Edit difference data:
'''
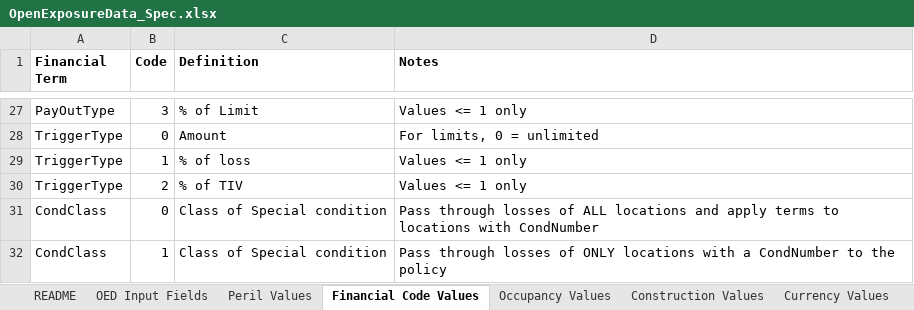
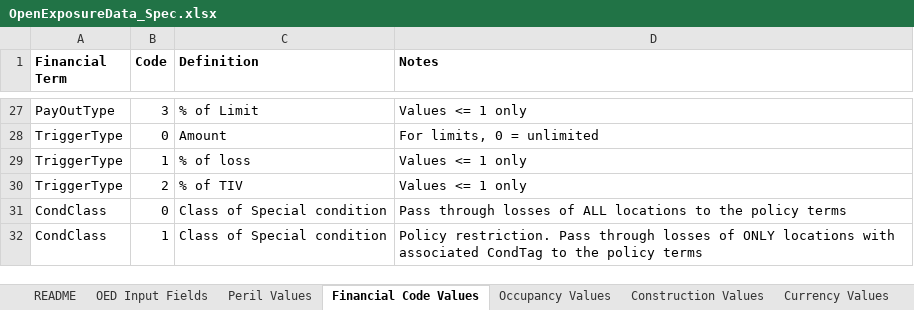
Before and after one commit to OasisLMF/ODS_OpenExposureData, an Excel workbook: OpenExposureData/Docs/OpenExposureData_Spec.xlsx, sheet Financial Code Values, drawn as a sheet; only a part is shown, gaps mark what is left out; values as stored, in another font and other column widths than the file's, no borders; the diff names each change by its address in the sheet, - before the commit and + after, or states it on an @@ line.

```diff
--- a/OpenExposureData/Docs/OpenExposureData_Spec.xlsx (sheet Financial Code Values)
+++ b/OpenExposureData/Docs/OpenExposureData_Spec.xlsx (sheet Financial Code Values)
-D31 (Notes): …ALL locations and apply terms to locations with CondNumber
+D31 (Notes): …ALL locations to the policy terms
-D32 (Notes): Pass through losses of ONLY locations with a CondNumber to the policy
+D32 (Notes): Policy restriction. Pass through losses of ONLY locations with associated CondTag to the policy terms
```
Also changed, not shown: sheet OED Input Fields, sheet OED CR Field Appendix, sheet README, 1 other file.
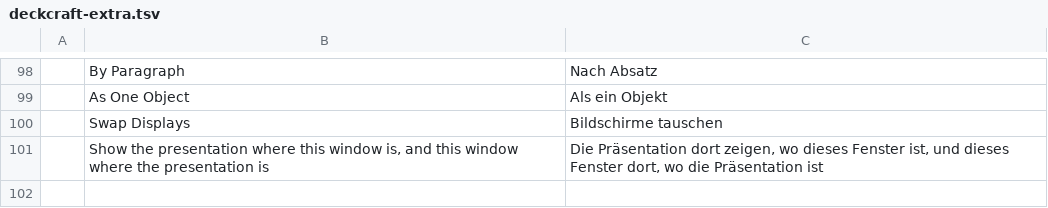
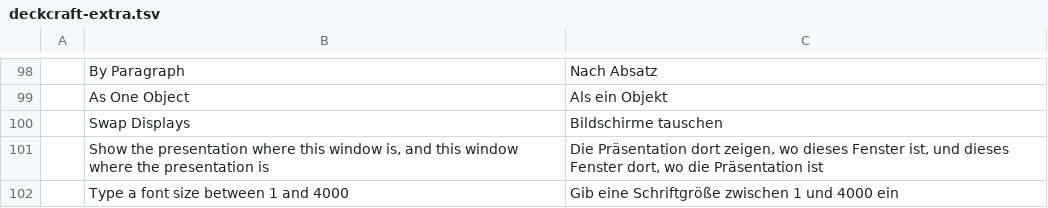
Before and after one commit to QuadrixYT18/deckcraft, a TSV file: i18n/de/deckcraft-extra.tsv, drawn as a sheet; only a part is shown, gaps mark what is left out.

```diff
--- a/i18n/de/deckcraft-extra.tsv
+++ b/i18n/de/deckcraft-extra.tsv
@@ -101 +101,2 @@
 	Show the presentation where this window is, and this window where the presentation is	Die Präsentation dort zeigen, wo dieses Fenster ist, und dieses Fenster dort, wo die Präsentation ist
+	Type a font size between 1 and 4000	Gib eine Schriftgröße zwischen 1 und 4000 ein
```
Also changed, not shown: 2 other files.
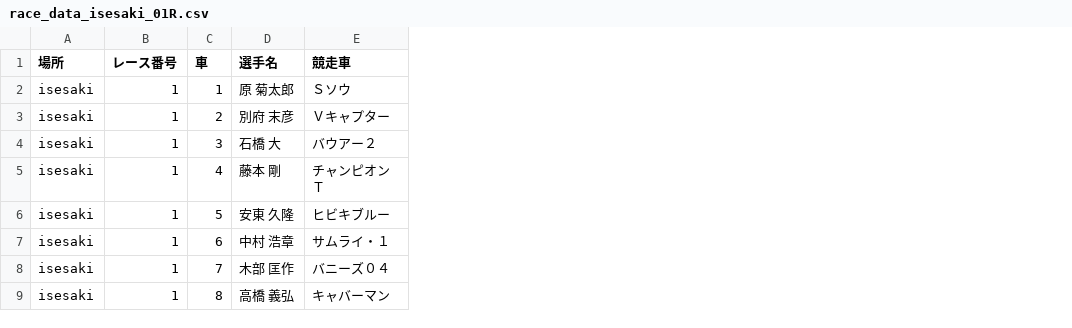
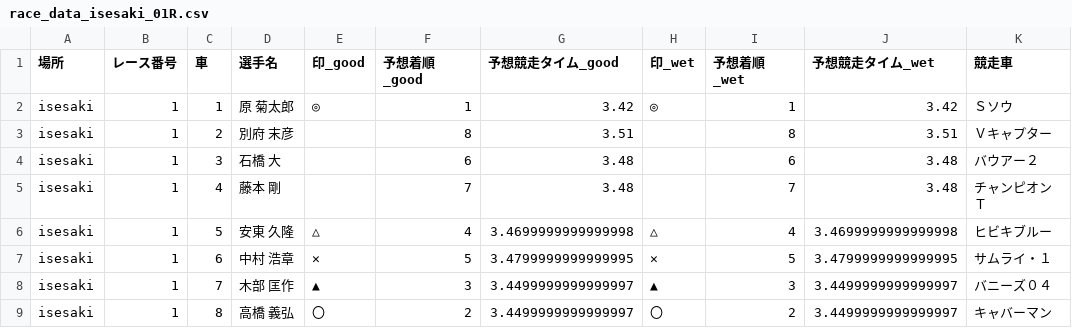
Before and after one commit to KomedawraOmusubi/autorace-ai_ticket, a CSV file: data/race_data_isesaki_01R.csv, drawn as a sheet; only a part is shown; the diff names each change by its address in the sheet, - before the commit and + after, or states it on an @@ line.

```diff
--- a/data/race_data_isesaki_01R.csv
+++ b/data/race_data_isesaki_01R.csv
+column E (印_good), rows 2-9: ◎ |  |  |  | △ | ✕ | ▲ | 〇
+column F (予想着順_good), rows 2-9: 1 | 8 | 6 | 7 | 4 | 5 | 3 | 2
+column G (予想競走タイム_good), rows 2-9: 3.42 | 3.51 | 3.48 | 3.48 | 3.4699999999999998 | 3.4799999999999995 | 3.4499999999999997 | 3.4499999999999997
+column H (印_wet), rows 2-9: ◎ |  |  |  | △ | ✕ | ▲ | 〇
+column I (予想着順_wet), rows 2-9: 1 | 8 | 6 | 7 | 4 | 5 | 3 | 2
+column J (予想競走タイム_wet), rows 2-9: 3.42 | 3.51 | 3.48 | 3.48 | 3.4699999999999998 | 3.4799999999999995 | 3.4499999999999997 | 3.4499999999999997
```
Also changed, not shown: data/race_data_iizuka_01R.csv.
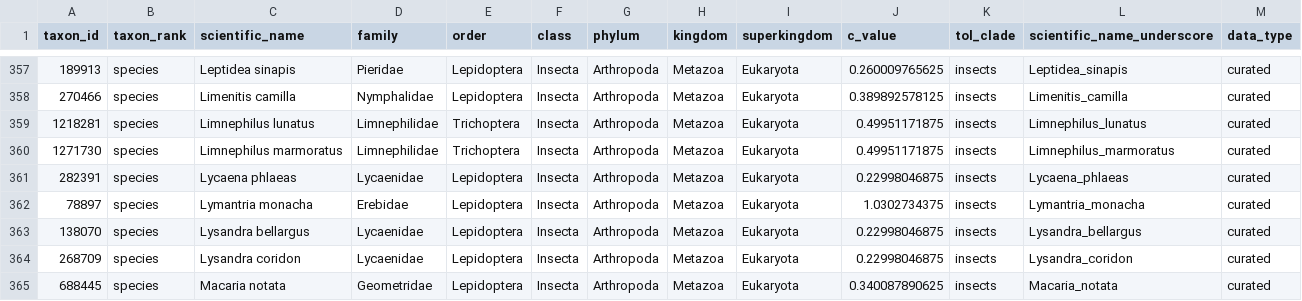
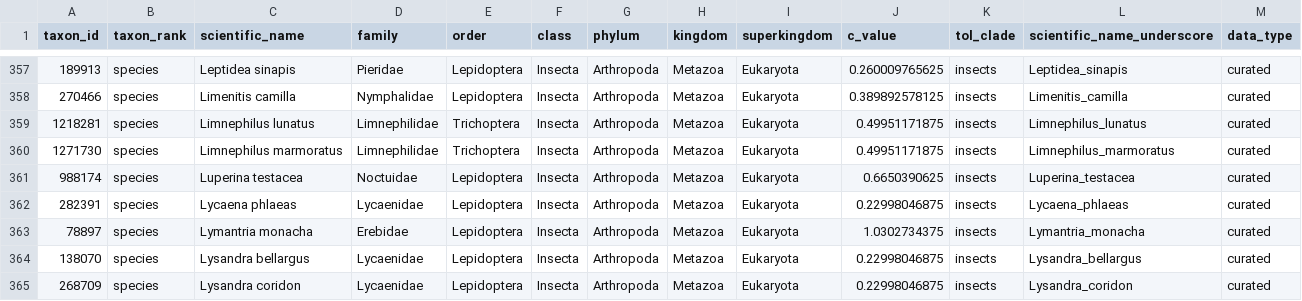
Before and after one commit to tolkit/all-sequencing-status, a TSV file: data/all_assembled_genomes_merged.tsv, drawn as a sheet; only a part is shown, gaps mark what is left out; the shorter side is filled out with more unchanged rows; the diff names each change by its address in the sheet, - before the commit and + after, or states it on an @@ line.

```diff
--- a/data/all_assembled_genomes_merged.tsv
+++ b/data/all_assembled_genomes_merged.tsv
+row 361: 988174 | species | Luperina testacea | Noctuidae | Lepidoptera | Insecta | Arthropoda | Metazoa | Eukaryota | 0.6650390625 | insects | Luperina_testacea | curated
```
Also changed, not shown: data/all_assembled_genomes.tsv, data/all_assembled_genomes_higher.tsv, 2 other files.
'''
Look back at the entries above and repeat, unchanged, every line from the line holding "to KomedawraOmusubi/autorace-ai_ticket, a" through the line holding "Also changed, not shown: data/race_data_iizuka_01R.csv.".

Before and after one commit to KomedawraOmusubi/autorace-ai_ticket, a CSV file: data/race_data_isesaki_01R.csv, drawn as a sheet; only a part is shown; the diff names each change by its address in the sheet, - before the commit and + after, or states it on an @@ line.

```diff
--- a/data/race_data_isesaki_01R.csv
+++ b/data/race_data_isesaki_01R.csv
+column E (印_good), rows 2-9: ◎ |  |  |  | △ | ✕ | ▲ | 〇
+column F (予想着順_good), rows 2-9: 1 | 8 | 6 | 7 | 4 | 5 | 3 | 2
+column G (予想競走タイム_good), rows 2-9: 3.42 | 3.51 | 3.48 | 3.48 | 3.4699999999999998 | 3.4799999999999995 | 3.4499999999999997 | 3.4499999999999997
+column H (印_wet), rows 2-9: ◎ |  |  |  | △ | ✕ | ▲ | 〇
+column I (予想着順_wet), rows 2-9: 1 | 8 | 6 | 7 | 4 | 5 | 3 | 2
+column J (予想競走タイム_wet), rows 2-9: 3.42 | 3.51 | 3.48 | 3.48 | 3.4699999999999998 | 3.4799999999999995 | 3.4499999999999997 | 3.4499999999999997
```
Also changed, not shown: data/race_data_iizuka_01R.csv.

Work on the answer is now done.